The NY Post.
MLB has resigned itself to becoming a minority investor — as Disney wraps up its auction of the 21 so-called RSNs — giving up on a dream to become the operator of a nationwide chain of sports-focused TV channels, sources told The Post.
“MLB preferred majority but have come to the conclusion that it is not going to be possible and they want to be part of a consortium,” according to a source close to the talks.
MLB Commissioner Rob Manfred surprised media executives in November when he jumped into the auction. At the time, sources close to MLB said the league was angling to centralize the media rights of MLB’s various teams, boosting its ability to resell games to a fast-growing array of online streaming services.
The problem: MLB is owned by the 30 teams it encompasses — and those teams want to charge the RSNs as much as they can for the rights to broadcast their games.
“MLB wants to make sure rights fees go up,” according to a source close to the process.

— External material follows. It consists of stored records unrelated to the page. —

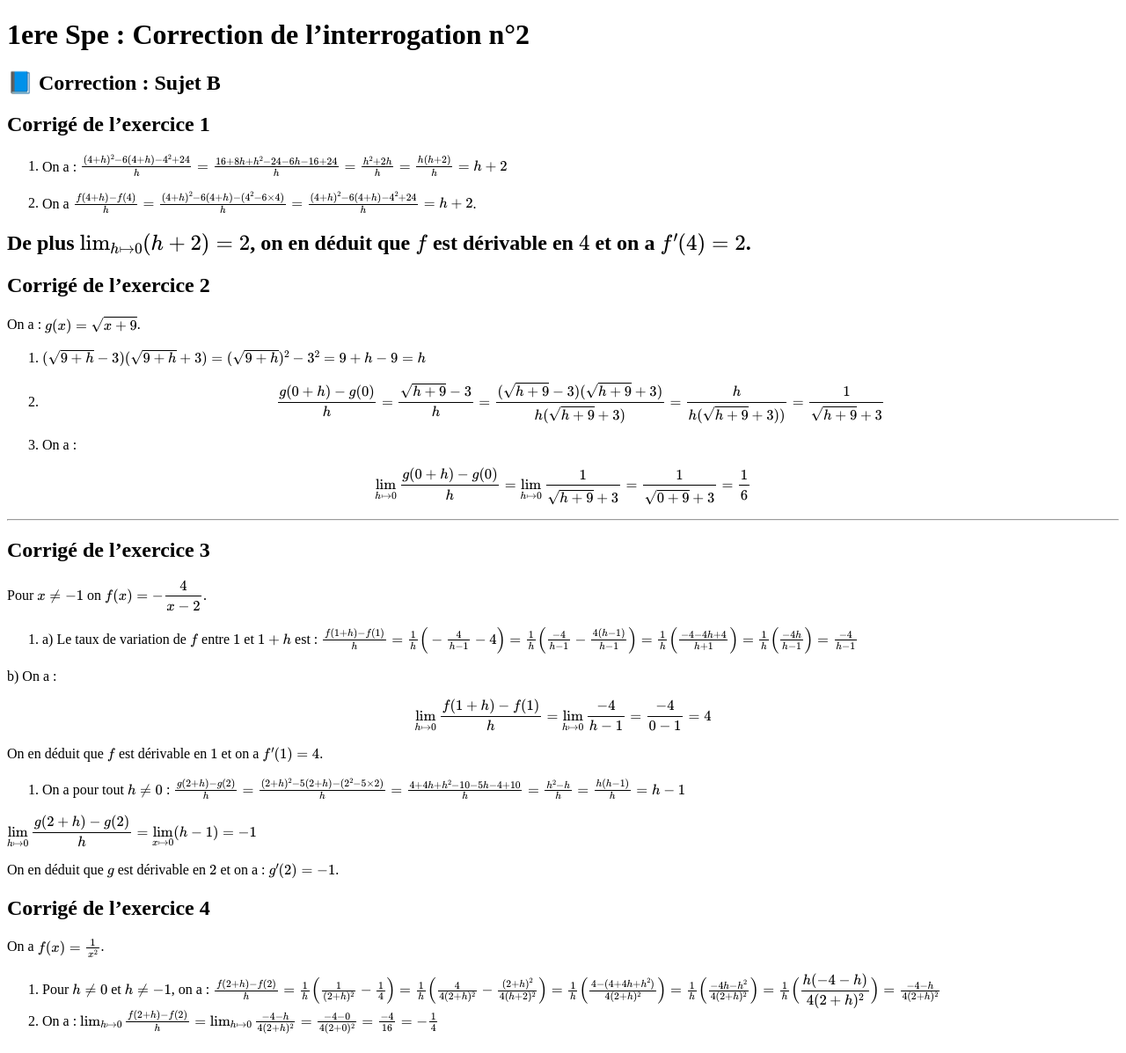
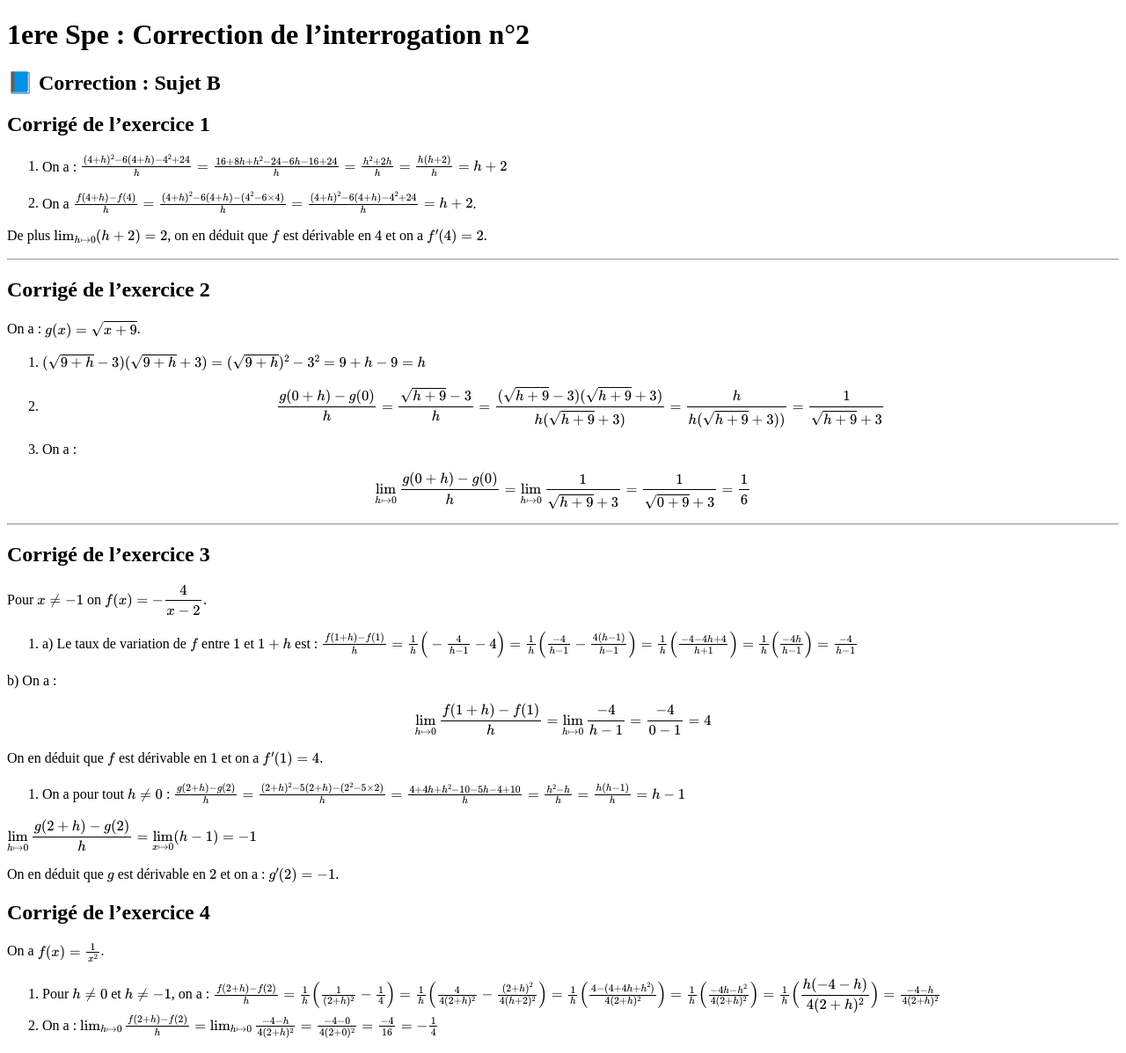
Before and after one commit to mebalou/Evaluations_1Spe_M_LOUNIS, a Jekyll site: the page built from index.md, in a window 1280 px wide. Shown: the whole page at 88% size. Built offline with Jekyll 4.4.1, drawn with Linux system fonts in a browser that asks for light colours.

```diff
--- a/index.md
+++ b/index.md
@@ -7,14 +7,14 @@ title: "Évaluations 1ère Spé"
 ## 📘 Correction : Sujet B
 
 ## Corrigé de l'exercice 1
-1. On a : $\frac{(4+h)^2-6(4+h)-4^2+24}{h}=\frac{16+8h+h^2-24-6h-16+24}{h}
-=\frac{h^2+2h}{h}=\frac{h(h+2)}{h}=h+2$
+1. On a : $$\frac{(4+h)^2-6(4+h)-4^2+24}{h}=\frac{16+8h+h^2-24-6h-16+24}{h}
+=\frac{h^2+2h}{h}=\frac{h(h+2)}{h}=h+2$$
 
 2. On a $$\frac{f(4+h)-f(4)}{h}=\frac{(4+h)^2-6(4+h)-(4^2-6\times 4)}{h}=\frac{(4+h)^2-6(4+h)-4^2+24}{h}=h+2
 $$.
 
+De plus $\lim_{h\mapsto 0}  (h+2)=2$, on en déduit que $f$ est dérivable en $4$ et on a $f'(4)=2$.
 
-De plus $\lim_{h\mapsto 0}  (h+2)=2$, on en déduit que $f$ est dérivable en $4$ et on a $f'(4)=2$.
 ---
 ## Corrigé de l'exercice 2
 
```
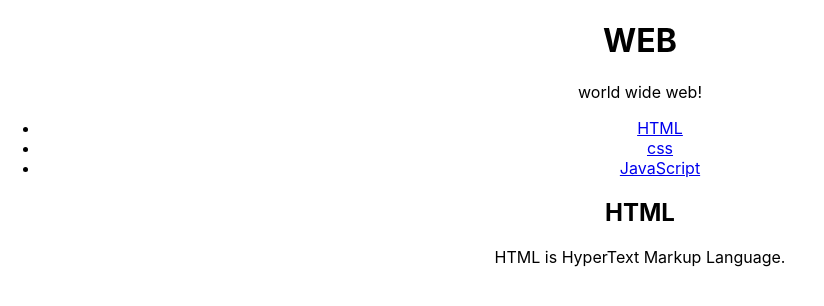
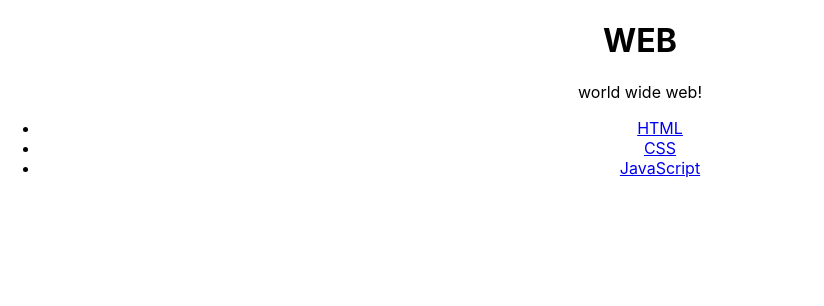
Before and after one commit to YusunPark/React, a React (Create React App) app: page / in a window 1280 px wide. Shown: the top 306 px of the page, without its empty margins (0-824 px from the left). Built offline with nearby package versions, Linux system fonts and the light colour scheme.

Commit message:
Add props(key)

```diff
--- a/src/App.js
+++ b/src/App.js
@@ -10,7 +10,12 @@
 constructor(props) {
   super(props);
   this.state = {
-    subject: {title:'WEB', sub: 'world wide web!'}
+    subject: {title:'WEB', sub: 'world wide web!'},
+    contents: [
+      {id: 1, title:'HTML', desc: 'HTML is for information'},
+      {id: 2, title:'CSS', desc: 'CSS is for design'},
+      {id: 3, title:'JavaScript', desc: 'JavaScript is for interactive'}
+    ]
   }
 }
 
@@ -19,8 +24,7 @@
       <div className="App">
         <Subject title={this.state.subject.title}
         sub={this.state.subject.sub}></Subject>
-        <TOC></TOC>
-        <Content title="HTML" desc="HTML is HyperText Markup Language."></Content>
+        <TOC data={this.state.contents}></TOC>
       </div>
     );
   }
--- a/src/components/TOC.js
+++ b/src/components/TOC.js
@@ -2,18 +2,18 @@
 
 class TOC extends Component {
   render() {
+    var lists = [];
+    var data = this.props.data
+    var i = 0;
+    while(i < data.length) {
+      lists.push(<li key={data[i].id}><a href={"/content/" + data[i].id}>{data[i].title}</a></li>)
+      i = i+1;
+    }
+
     return (
       <nav>
         <ul>
-          <li>
-            <a href="1.html">HTML</a>
-          </li>
-          <li>
-            <a href="2.html">css</a>
-          </li>
-          <li>
-            <a href="3.html">JavaScript</a>
-          </li>
+          {lists}
         </ul>
       </nav>
     );
```
Also changed, not shown: 1 other file (tests, documents, lock files or other folders).
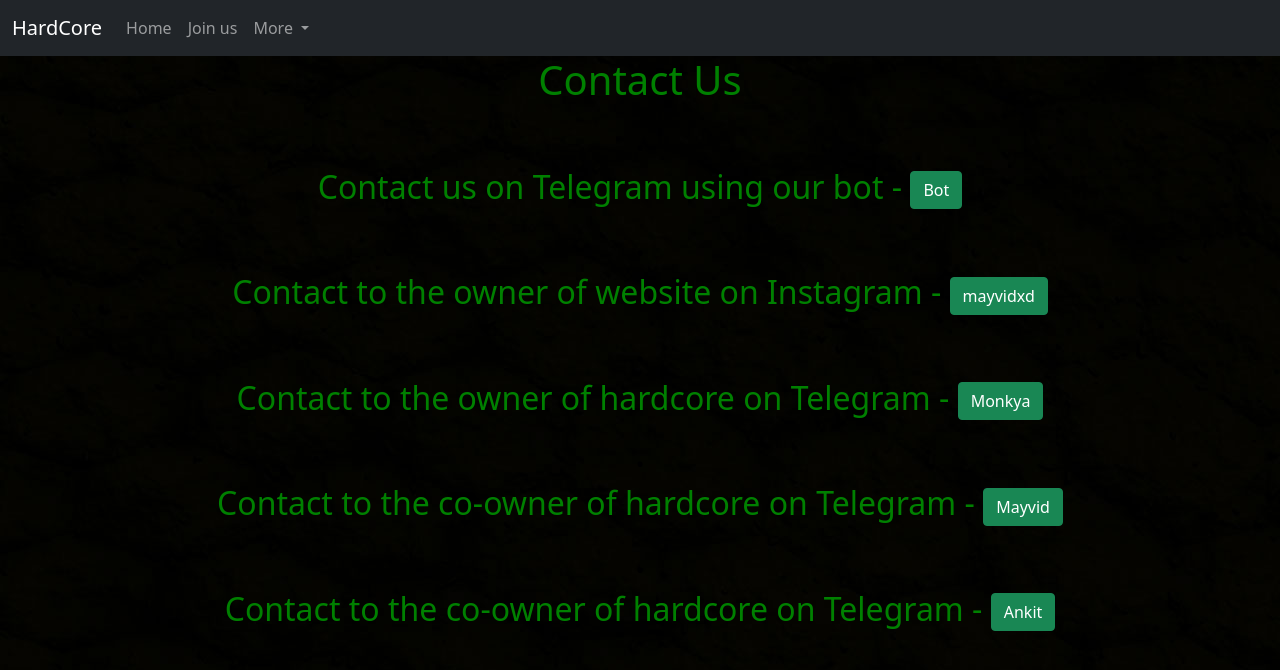
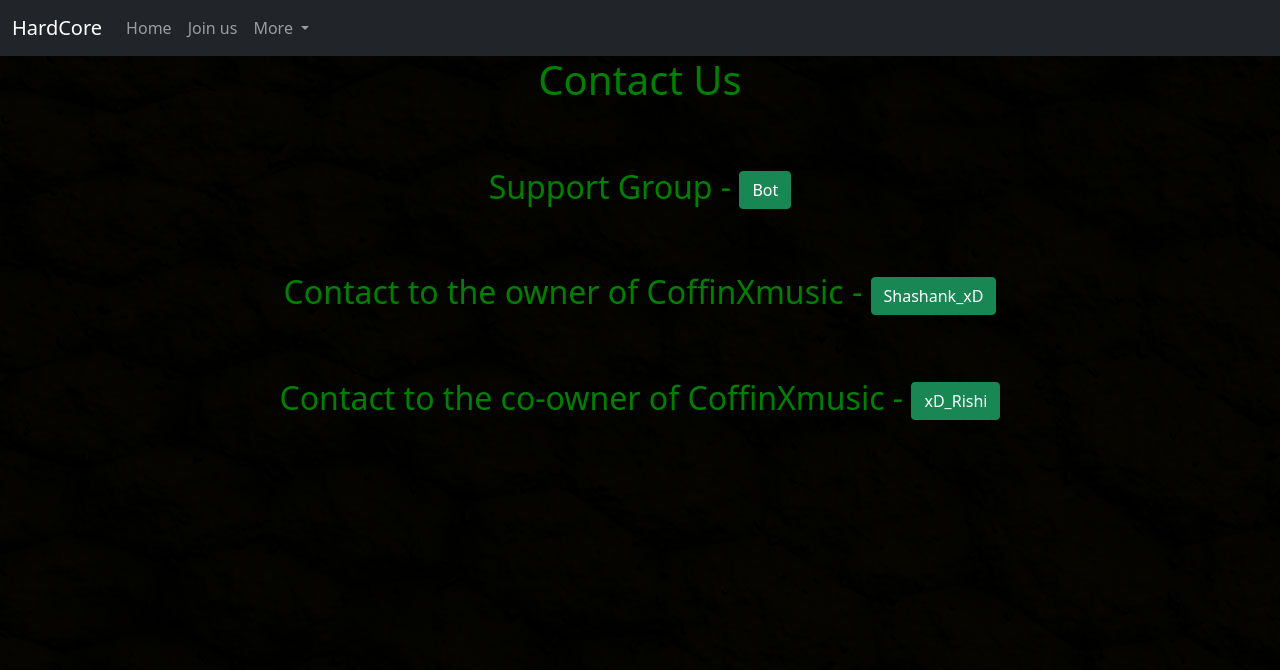
Before and after one commit to theshashankk/hardcore, a Django app: page /contactus in a window 1280 px wide. Shown: the top 670 px of the page. Run offline with Django 3.2, Linux system fonts and the light colour scheme.

Commit message:
Update contactus.html

```diff
--- a/djangotry/hardcore/templates/contactus.html
+++ b/djangotry/hardcore/templates/contactus.html
@@ -4,14 +4,11 @@
  <div  class="text-center">
  <h1 style="color:green;">Contact Us</h1>
  <h1 style="color:black;">.</h1>
- <h2 style="color:green;">Contact us on Telegram using our bot - <a class="btn btn-success" href="https://telegram.me/hc_query_bot" role="button">Bot</a></h2>
+ <h2 style="color:green;">Support Group - <a class="btn btn-success" href="https://telegram.me/CoffinXsupport" role="button">Bot</a></h2>
  <h1 style="color:black;">.</h1>
- <h2 style="color:green;">Contact to the owner of website on Instagram -  <a class="btn btn-success" href="https://instagram.com/mayvidxd" role="button">mayvidxd</a></h2>
+ <h2 style="color:green;">Contact to the owner of CoffinXmusic -  <a class="btn btn-success" href="https://t.me/Shashank_xD" role="button">Shashank_xD</a></h2>
  <h1 style="color:black;">.</h1>
- <h2 style="color:green;">Contact to the owner of hardcore on Telegram -  <a class="btn btn-success" href="https://telegram.me/monkya102" role="button">Monkya</a></h2>
+ <h2 style="color:green;">Contact to the co-owner of CoffinXmusic -  <a class="btn btn-success" href="https://telegram.me/xD_rishi" role="button">xD_Rishi</a></h2>
  <h1 style="color:black;">.</h1>
- <h2 style="color:green;">Contact to the co-owner of hardcore on Telegram -  <a class="btn btn-success" href="https://telegram.me/mayvidxd" role="button">Mayvid</a></h2>
- <h1 style="color:black;">.</h1>
- <h2 style="color:green;">Contact to the co-owner of hardcore on Telegram -  <a class="btn btn-success" href="https://telegram.me/Tag_kiya_kya" role="button">Ankit</a></h2>
  <body background = "/static/byn.jpg"
  {% endblock body %}
```
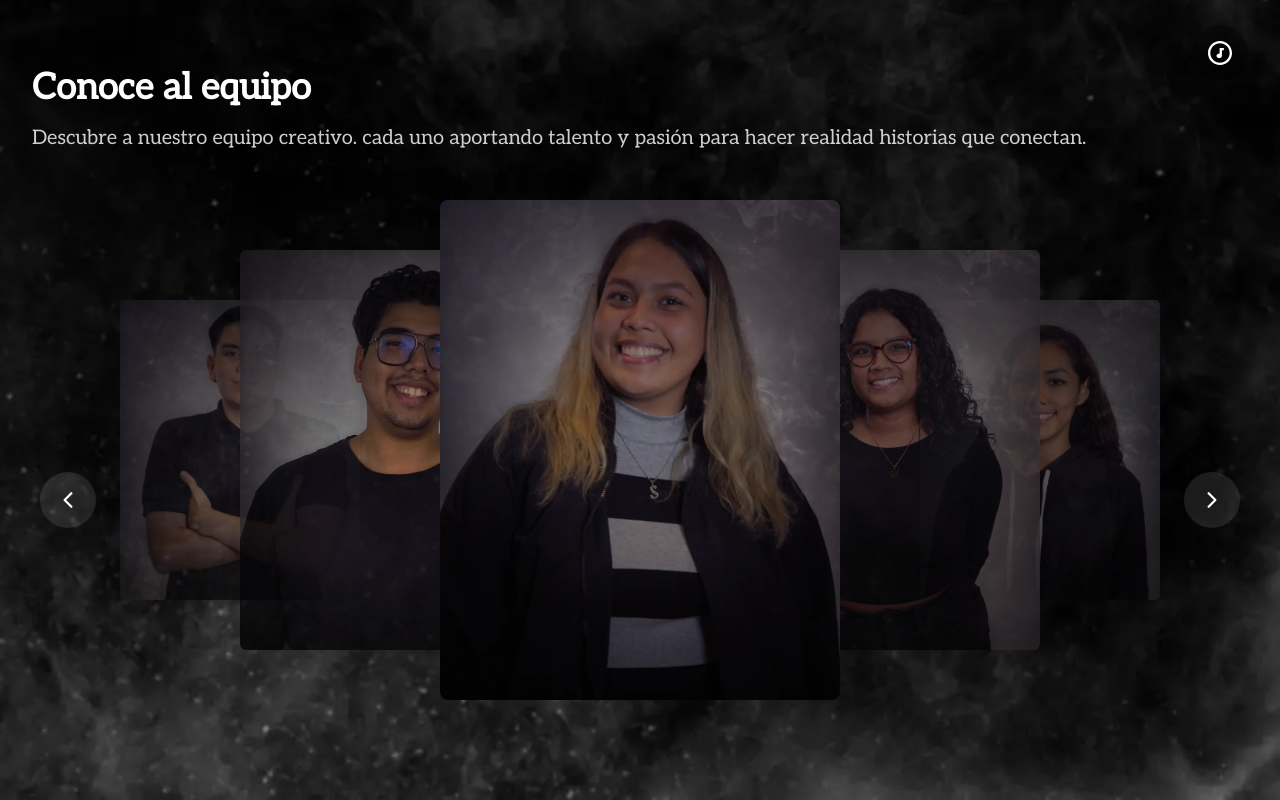
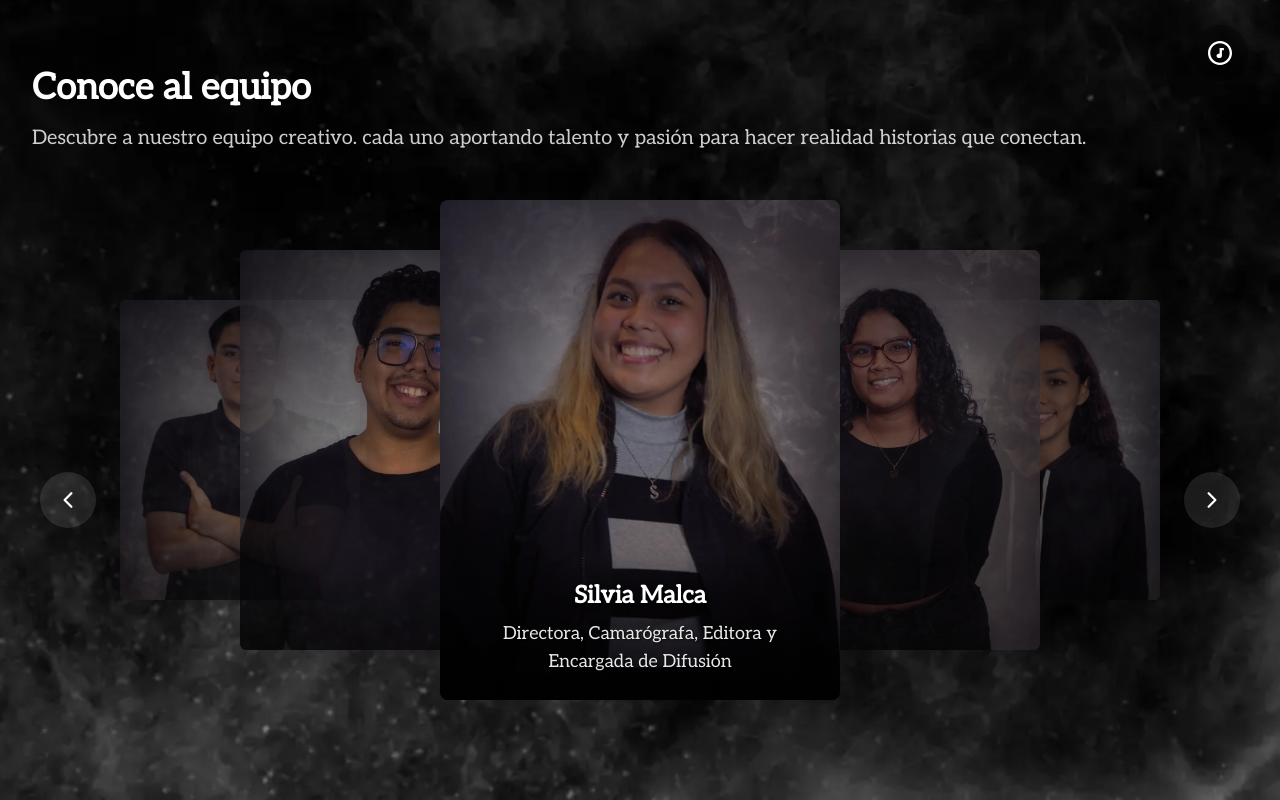
Before and after one commit to alonsoyiyi/web-silvia, a Next.js app: page /sobrenosotros in a window 1280 px wide. Shown: the part 687-1487 px from the top of the page. Built offline with nearby package versions, Linux system fonts and the light colour scheme.

Commit message:
textos en slider

```diff
--- a/app/sobrenosotros/page.js
+++ b/app/sobrenosotros/page.js
@@ -148,6 +148,17 @@ const CarouselItem = ({ person, index, currentIndex, totalItems, onClick }) => {
 					fill
 					className="object-cover"
 				/>
+				{/* New overlay for text that only shows when centered */}
+				{getVariant() === 'center' && (
+					<div className="absolute bottom-0 left-0 right-0 p-6 bg-gradient-to-t from-black/80 to-transparent text-center">
+						<h3 className="text-2xl font-bold text-white mb-2 [text-shadow:_2px_2px_4px_rgba(0,0,0,0.7)]">
+							{person.name}
+						</h3>
+						<p className="text-lg text-white/90 [text-shadow:_1px_1px_2px_rgba(0,0,0,0.7)]">
+							{person.role}
+						</p>
+					</div>
+				)}
 			</div>
 		</motion.div>
 	);
```
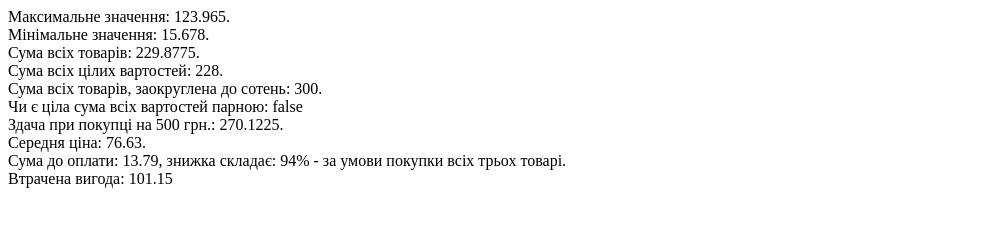
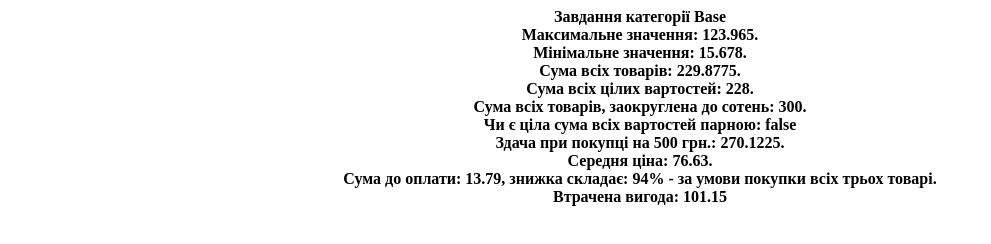
Before and after one commit to Har4enkoO/HomeWork-1, a plain HTML site: page index.html in a window 1280 px wide. Shown: the whole page, without its empty margins (0-991 px from the left). Drawn offline with Linux system fonts and the light colour scheme.

Commit message:
HomeWork#1

```diff
--- /dev/null
+++ b/Style.css
@@ -0,0 +1,4 @@
+*{
+    text-align: center;
+    font-weight: 600;
+}
--- a/index.html
+++ b/index.html
@@ -3,6 +3,7 @@
 <head>
     <meta charset="UTF-8">
     <title>Title</title>
+    <link rel="stylesheet" href="style.css">
 </head>
 <body>
     <script src="./main.js"></script>
--- a/main.js
+++ b/main.js
@@ -1,6 +1,7 @@
 let apples = 15.678;
 let oranges = 123.965;
 let bananas = 90.2345;
+document.writeln("Завдання категорії Base", "<br \\/>");
 document.writeln("Максимальне значення: ",Math.max(apples,oranges,bananas), ".", "<br \\/>");
 document.writeln("Мінімальне значення: ",Math.min(apples,oranges,bananas),".", "<br \\/>");
 let sum = apples+oranges+bananas;
```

That wouldn’t sit well with Charter Communications, the cable giant whose biggest shareholder is billionaire John Malone’s Liberty Media, which is a leading bidder in the auction. Ditto for Sinclair Broadcast Group, which some insiders believe is poised to scoop up the RSNs for around $10 billion in the coming days.